We had about a 40-minute shoot-around at the Georgia Dome.  Very, very light, almost just getting shots up, but we needed to leave the hotel and get some fresh air.  Sitting around all day until 7pm when our bus left would be torture.  The mood was very relaxed, guys were joking around like it was the first day of practice.

The key was somehow finding a way to take a nap.  You can’t watch any TV stations because everyone is just breaking down the games and at this point I couldn’t listen to it anymore.  Around 6pm our uniforms got dropped off with the official Final Four sticker on them.  There was no turning back now.  The bus left around 6:30pm, but the town was incredibly dead outside.  Everyone was inside the stadium watching the first game or at a bar.  The streets were empty as we took the 20-minute ride in.

I don’t think I need to go into much detail as to what took place during that 40-minute game.  But in case you forgot.  Mitch was Magic Johnson picking apart that zone, Caris and Spike hit huge threes, Jordan Morgan took an iconic charge, and Michigan fans took over downtown Atlanta for the night.  Our game plan to let a 6’11 freshman who just began starting games a month ago break down the best zone in the country in the biggest game of his life worked.  Were you surprised?  Honestly, I said it before, but you can’t give our coaching staff a week to prepare for a team.  It isn’t fair; they had this scheme down to a T.

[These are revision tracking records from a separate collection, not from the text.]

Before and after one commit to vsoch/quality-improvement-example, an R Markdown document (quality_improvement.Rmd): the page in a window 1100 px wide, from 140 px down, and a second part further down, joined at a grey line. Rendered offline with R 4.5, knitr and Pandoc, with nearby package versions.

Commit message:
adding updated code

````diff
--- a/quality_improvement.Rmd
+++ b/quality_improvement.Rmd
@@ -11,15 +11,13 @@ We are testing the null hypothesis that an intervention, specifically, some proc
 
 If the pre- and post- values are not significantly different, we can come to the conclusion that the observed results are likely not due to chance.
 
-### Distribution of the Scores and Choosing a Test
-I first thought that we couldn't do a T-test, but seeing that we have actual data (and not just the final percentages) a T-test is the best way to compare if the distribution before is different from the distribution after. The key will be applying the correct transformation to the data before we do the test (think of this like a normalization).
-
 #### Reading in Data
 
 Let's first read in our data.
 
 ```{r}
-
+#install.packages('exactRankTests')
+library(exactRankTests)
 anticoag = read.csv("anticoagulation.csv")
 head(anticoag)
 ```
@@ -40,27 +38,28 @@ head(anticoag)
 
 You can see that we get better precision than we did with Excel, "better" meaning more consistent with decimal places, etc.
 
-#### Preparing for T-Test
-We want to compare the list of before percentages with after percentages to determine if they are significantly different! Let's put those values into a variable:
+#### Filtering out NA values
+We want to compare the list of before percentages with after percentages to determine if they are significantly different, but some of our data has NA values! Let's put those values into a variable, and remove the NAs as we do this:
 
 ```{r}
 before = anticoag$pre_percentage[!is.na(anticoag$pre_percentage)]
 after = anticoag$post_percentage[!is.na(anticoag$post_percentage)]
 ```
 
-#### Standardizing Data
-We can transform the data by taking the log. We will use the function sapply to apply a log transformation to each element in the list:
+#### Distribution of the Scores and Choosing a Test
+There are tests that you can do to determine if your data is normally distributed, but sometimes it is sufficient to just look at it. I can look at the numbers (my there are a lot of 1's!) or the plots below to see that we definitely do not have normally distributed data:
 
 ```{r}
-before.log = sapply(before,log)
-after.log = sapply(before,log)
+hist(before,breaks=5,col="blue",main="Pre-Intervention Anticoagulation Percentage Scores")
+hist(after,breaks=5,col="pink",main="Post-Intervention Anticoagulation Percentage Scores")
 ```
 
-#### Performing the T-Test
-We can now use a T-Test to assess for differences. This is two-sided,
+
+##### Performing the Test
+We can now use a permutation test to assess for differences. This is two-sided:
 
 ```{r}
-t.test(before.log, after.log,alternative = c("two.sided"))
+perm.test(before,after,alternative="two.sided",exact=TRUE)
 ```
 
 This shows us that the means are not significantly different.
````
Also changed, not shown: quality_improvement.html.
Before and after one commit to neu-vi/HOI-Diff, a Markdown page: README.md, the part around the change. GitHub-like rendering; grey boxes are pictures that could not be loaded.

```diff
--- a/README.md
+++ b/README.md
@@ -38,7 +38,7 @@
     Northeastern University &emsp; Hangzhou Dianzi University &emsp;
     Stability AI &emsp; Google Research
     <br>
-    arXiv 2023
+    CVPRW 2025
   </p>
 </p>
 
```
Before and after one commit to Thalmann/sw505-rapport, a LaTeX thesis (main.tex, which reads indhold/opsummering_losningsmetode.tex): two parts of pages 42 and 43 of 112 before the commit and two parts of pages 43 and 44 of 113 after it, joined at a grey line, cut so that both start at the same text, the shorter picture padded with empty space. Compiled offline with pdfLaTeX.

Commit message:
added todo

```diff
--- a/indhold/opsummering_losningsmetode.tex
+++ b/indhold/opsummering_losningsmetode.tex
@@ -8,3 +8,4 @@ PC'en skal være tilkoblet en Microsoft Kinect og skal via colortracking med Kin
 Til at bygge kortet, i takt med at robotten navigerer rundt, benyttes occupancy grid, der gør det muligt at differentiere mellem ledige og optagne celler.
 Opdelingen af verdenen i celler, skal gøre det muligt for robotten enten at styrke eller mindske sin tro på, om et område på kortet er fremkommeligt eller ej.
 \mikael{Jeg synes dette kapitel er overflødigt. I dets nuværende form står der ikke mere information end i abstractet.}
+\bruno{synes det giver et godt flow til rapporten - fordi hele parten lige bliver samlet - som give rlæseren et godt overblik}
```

We didn’t get back to our hotel until around 2:30am.  Between another media session, guys getting cold tubs and figuring out some logistical issues, it was a long night, but we were all wide awake.  The competition after the game was to see who had the most text messages on their phone.  Don’t quote me on this, but I think Mitch had around 210.  I got a message from the Mayor of Chicago, so I was feeling good.  The other thing that hit us was that we were playing for the National Championship literally in one day.  You spend all season thinking about championship Monday and the Michigan Wolverines were there!

[Hit THE JUMP for J-Bart's account of the hectic, exciting day leading up to the national championship game.]